(SUPPLIED RECORDS)
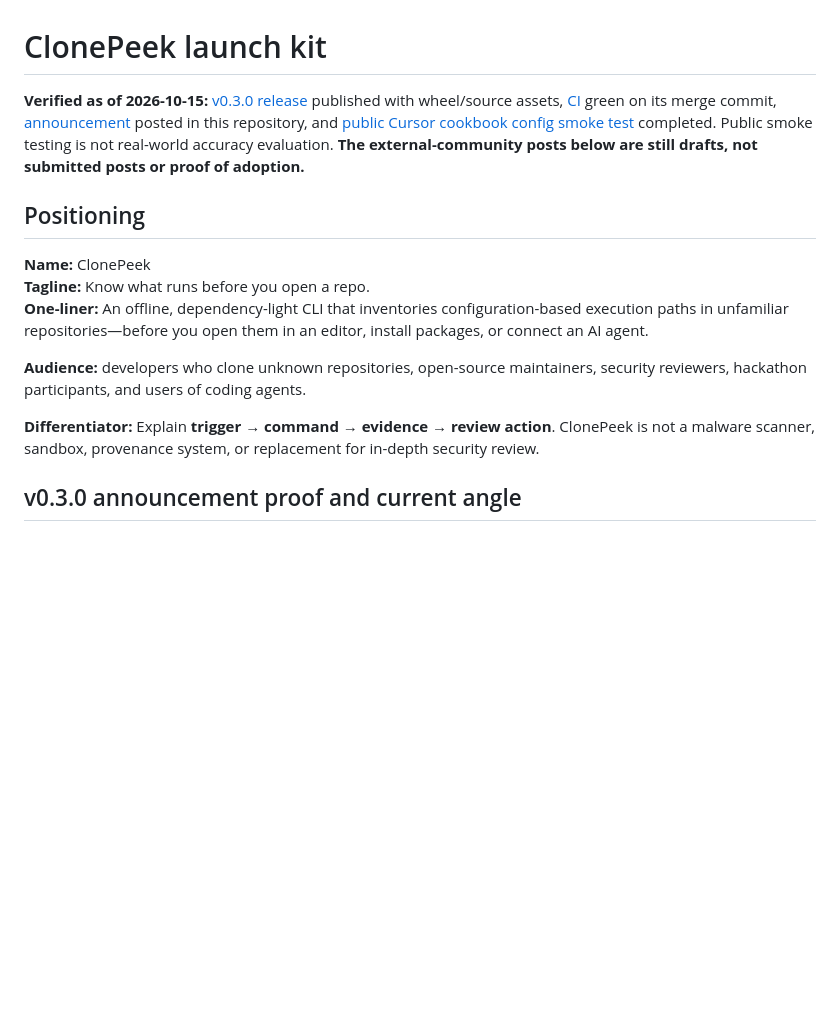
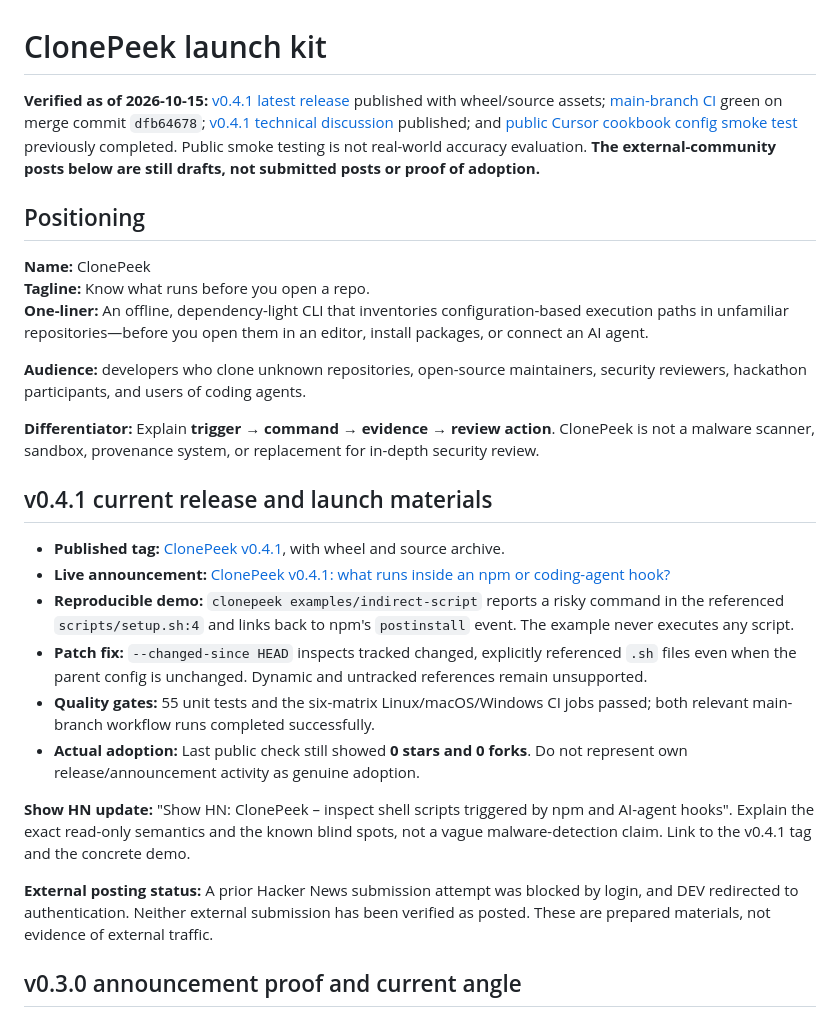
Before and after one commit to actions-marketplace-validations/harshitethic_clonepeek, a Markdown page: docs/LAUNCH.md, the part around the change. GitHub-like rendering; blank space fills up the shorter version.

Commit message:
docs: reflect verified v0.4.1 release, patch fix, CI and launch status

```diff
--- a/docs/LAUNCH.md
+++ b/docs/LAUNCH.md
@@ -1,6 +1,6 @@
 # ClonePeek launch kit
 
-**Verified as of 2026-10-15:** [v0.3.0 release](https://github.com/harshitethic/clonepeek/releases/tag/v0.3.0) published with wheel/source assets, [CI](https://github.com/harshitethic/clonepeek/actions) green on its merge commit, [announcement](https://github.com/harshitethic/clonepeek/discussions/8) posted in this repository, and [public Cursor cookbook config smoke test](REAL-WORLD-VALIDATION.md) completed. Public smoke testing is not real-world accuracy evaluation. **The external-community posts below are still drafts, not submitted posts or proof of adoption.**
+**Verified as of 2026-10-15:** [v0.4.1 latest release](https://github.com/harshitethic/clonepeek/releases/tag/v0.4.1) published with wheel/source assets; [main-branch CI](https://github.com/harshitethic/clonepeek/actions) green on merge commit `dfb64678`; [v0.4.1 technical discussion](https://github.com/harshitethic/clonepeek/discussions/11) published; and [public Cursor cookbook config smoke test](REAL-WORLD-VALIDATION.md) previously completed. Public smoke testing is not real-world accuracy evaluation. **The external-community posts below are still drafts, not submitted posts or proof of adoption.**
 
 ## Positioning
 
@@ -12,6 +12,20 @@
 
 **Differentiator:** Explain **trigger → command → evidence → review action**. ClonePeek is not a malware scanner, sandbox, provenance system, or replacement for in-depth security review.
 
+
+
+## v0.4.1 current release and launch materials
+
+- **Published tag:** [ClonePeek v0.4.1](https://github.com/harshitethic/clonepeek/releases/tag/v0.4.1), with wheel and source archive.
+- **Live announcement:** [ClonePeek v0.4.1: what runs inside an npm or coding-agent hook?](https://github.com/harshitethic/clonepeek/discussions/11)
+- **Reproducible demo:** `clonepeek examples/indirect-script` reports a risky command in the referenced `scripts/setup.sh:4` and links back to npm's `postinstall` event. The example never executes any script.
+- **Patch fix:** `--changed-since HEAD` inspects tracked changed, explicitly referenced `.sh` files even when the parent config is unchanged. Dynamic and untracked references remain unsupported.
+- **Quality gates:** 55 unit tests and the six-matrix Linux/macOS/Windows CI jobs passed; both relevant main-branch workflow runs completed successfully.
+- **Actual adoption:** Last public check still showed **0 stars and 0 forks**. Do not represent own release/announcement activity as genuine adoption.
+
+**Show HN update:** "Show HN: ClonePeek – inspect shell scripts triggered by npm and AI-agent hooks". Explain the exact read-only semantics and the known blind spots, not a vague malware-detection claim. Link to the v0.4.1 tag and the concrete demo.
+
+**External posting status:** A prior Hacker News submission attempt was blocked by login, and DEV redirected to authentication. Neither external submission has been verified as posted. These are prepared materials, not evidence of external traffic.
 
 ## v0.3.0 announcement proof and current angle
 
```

(WORK INSTRUCTION) The expected result is every line from the material above that includes "docs".

(RESULT)
Before and after one commit to actions-marketplace-validations/harshitethic_clonepeek, a Markdown page: docs/LAUNCH.md, the part around the change. GitHub-like rendering; blank space fills up the shorter version.
docs: reflect verified v0.4.1 release, patch fix, CI and launch status
--- a/docs/LAUNCH.md
+++ b/docs/LAUNCH.md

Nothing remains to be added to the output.